[Saved entries]

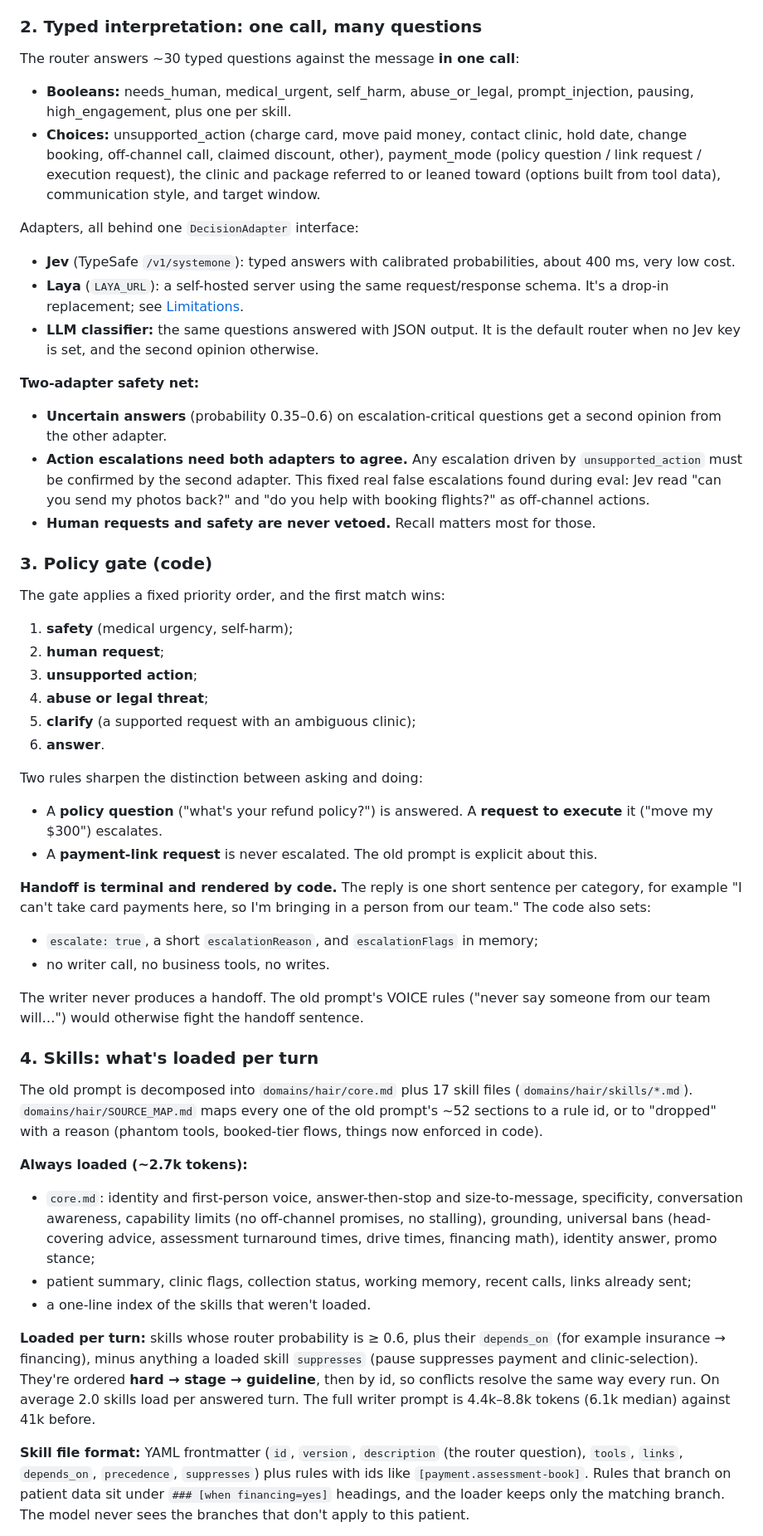
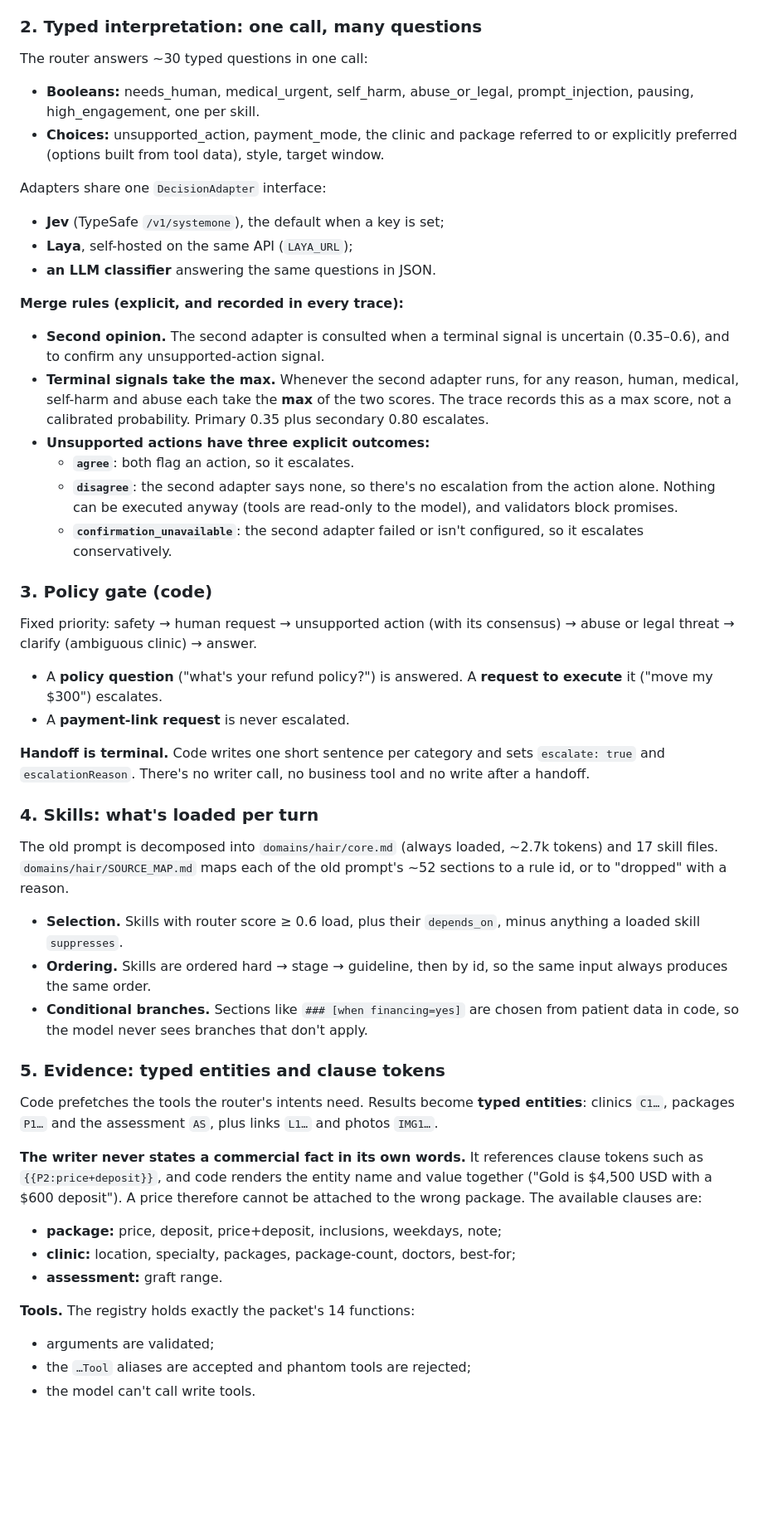
Before and after one commit to shamhithk/alex-doctours, a Markdown page: README.md, the part around one of its changes. Shown at 83% size. Rendered like a GitHub page; blank space fills up the shorter version.

```diff
--- a/README.md
+++ b/README.md
@@ -74,47 +96,45 @@ input guards ─► typed router (Jev) ─► policy gate ─┬─► handoff (
 
 ### 2. Typed interpretation: one call, many questions
-The router answers ~30 typed questions against the message **in one call**:
-- **Booleans:** needs_human, medical_urgent, self_harm, abuse_or_legal, prompt_injection, pausing, high_engagement, plus one per skill.
-- **Choices:** unsupported_action (charge card, move paid money, contact clinic, hold date, change booking, off-channel call, claimed discount, other), payment_mode (policy question / link request / execution request), the clinic and package referred to or leaned toward (options built from tool data), communication style, and target window.
+The router answers ~30 typed questions in one call:
+- **Booleans:** needs_human, medical_urgent, self_harm, abuse_or_legal, prompt_injection, pausing, high_engagement, one per skill.
+- **Choices:** unsupported_action, payment_mode, the clinic and package referred to or explicitly preferred (options built from tool data), style, target window.
 
-Adapters, all behind one `DecisionAdapter` interface:
-- **Jev** (TypeSafe `/v1/systemone`): typed answers with calibrated probabilities, about 400 ms, very low cost.
-- **Laya** (`LAYA_URL`): a self-hosted server using the same request/response schema. It's a drop-in replacement; see [Limitations](#limitations-and-honest-notes).
-- **LLM classifier:** the same questions answered with JSON output. It is the default router when no Jev key is set, and the second opinion otherwise.
+Adapters share one `DecisionAdapter` interface:
+- **Jev** (TypeSafe `/v1/systemone`), the default when a key is set;
+- **Laya**, self-hosted on the same API (`LAYA_URL`);
+- **an LLM classifier** answering the same questions in JSON.
 
-**Two-adapter safety net:**
-- **Uncertain answers** (probability 0.35–0.6) on escalation-critical questions get a second opinion from the other adapter.
-- **Action escalations need both adapters to agree.** Any escalation driven by `unsupported_action` must be confirmed by the second adapter. This fixed real false escalations found during eval: Jev read "can you send my photos back?" and "do you help with booking flights?" as off-channel actions.
-- **Human requests and safety are never vetoed.** Recall matters most for those.
+**Merge rules (explicit, and recorded in every trace):**
+- **Second opinion.** The second adapter is consulted when a terminal signal is uncertain (0.35–0.6), and to confirm any unsupported-action signal.
+- **Terminal signals take the max.** Whenever the second adapter runs, for any reason, human, medical, self-harm and abuse each take the **max** of the two scores. The trace records this as a max score, not a calibrated probability. Primary 0.35 plus secondary 0.80 escalates.
+- **Unsupported actions have three explicit outcomes:**
+  - **`agree`**: both flag an action, so it escalates.
+  - **`disagree`**: the second adapter says none, so there's no escalation from the action alone. Nothing can be executed anyway (tools are read-only to the model), and validators block promises.
+  - **`confirmation_unavailable`**: the second adapter failed or isn't configured, so it escalates conservatively.
 
 ### 3. Policy gate (code)
-The gate applies a fixed priority order, and the first match wins:
-1. **safety** (medical urgency, self-harm);
-2. **human request**;
-3. **unsupported action**;
-4. **abuse or legal threat**;
-5. **clarify** (a supported request with an ambiguous clinic);
-6. **answer**.
+Fixed priority: safety → human request → unsupported action (with its consensus) → abuse or legal threat → clarify (ambiguous clinic) → answer.
+- A **policy question** ("what's your refund policy?") is answered. A **request to execute** it ("move my $300") escalates.
+- A **payment-link request** is never escalated.
 
-Two rules sharpen the distinction between asking and doing:
-- A **policy question** ("what's your refund policy?") is answered. A **request to execute** it ("move my $300") escalates.
-- A **payment-link request** is never escalated. The old prompt is explicit about this.
-
-**Handoff is terminal and rendered by code.** The reply is one short sentence per category, for example "I can't take card payments here, so I'm bringing in a person from our team." The code also sets:
-- `escalate: true`, a short `escalationReason`, and `escalationFlags` in memory;
-- no writer call, no business tools, no writes.
-
-The writer never produces a handoff. The old prompt's VOICE rules ("never say someone from our team will…") would otherwise fight the handoff sentence.
+**Handoff is terminal.** Code writes one short sentence per category and sets `escalate: true` and `escalationReason`. There's no writer call, no business tool and no write after a handoff.
 
 ### 4. Skills: what's loaded per turn
-The old prompt is decomposed into `domains/hair/core.md` plus 17 skill files (`domains/hair/skills/*.md`). `domains/hair/SOURCE_MAP.md` maps every one of the old prompt's ~52 sections to a rule id, or to "dropped" with a reason (phantom tools, booked-tier flows, things now enforced in code).
+The old prompt is decomposed into `domains/hair/core.md` (always loaded, ~2.7k tokens) and 17 skill files. `domains/hair/SOURCE_MAP.md` maps each of the old prompt's ~52 sections to a rule id, or to "dropped" with a reason.
+- **Selection.** Skills with router score ≥ 0.6 load, plus their `depends_on`, minus anything a loaded skill `suppresses`.
+- **Ordering.** Skills are ordered hard → stage → guideline, then by id, so the same input always produces the same order.
+- **Conditional branches.** Sections like `### [when financing=yes]` are chosen from patient data in code, so the model never sees branches that don't apply.
 
-**Always loaded (~2.7k tokens):**
-- `core.md`: identity and first-person voice, answer-then-stop and size-to-message, specificity, conversation awareness, capability limits (no off-channel promises, no stalling), grounding, universal bans (head-covering advice, assessment turnaround times, drive times, financing math), identity answer, promo stance;
-- patient summary, clinic flags, collection status, working memory, recent calls, links already sent;
-- a one-line index of the skills that weren't loaded.
+### 5. Evidence: typed entities and clause tokens
+Code prefetches the tools the router's intents need. Results become **typed entities**: clinics `C1…`, packages `P1…` and the assessment `AS`, plus links `L1…` and photos `IMG1…`.
 
-**Loaded per turn:** skills whose router probability is ≥ 0.6, plus their `depends_on` (for example insurance → financing), minus anything a loaded skill `suppresses` (pause suppresses payment and clinic-selection). They're ordered **hard → stage → guideline**, then by id, so conflicts resolve the same way every run. On average 2.0 skills load per answered turn. The full writer prompt is 4.4k–8.8k tokens (6.1k median) against 41k before.
+**The writer never states a commercial fact in its own words.** It references clause tokens such as `{{P2:price+deposit}}`, and code renders the entity name and value together ("Gold is $4,500 USD with a $600 deposit"). A price therefore cannot be attached to the wrong package. The available clauses are:
+- **package:** price, deposit, price+deposit, inclusions, weekdays, note;
+- **clinic:** location, specialty, packages, package-count, doctors, best-for;
+- **assessment:** graft range.
 
-**Skill file format:** YAML frontmatter (`id`, `version`, `description` (the router question), `tools`, `links`, `depends_on`, `precedence`, `suppresses`) plus rules with ids like `[payment.assessment-book]`. Rules that branch on patient data sit under `### [when financing=yes]` headings, and the loader keeps only the matching branch. The model never sees the branches that don't apply to this patient.
+**Tools.** The registry holds exactly the packet's 14 functions:
+- arguments are validated;
+- the `…Tool` aliases are accepted and phantom tools are rejected;
+- the model can't call write tools.
 
```
Also changed, not shown: other parts of README.md (+159 -152 lines).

• Task brief: Scan the entries above for the word "data", then copy every line in which it occurs.

• Solution below:
-- **Choices:** unsupported_action (charge card, move paid money, contact clinic, hold date, change booking, off-channel call, claimed discount, other), payment_mode (policy question / link request / execution request), the clinic and package referred to or leaned toward (options built from tool data), communication style, and target window.
+- **Choices:** unsupported_action, payment_mode, the clinic and package referred to or explicitly preferred (options built from tool data), style, target window.
+- **Conditional branches.** Sections like `### [when financing=yes]` are chosen from patient data in code, so the model never sees branches that don't apply.
-**Skill file format:** YAML frontmatter (`id`, `version`, `description` (the router question), `tools`, `links`, `depends_on`, `precedence`, `suppresses`) plus rules with ids like `[payment.assessment-book]`. Rules that branch on patient data sit under `### [when financing=yes]` headings, and the loader keeps only the matching branch. The model never sees the branches that don't apply to this patient.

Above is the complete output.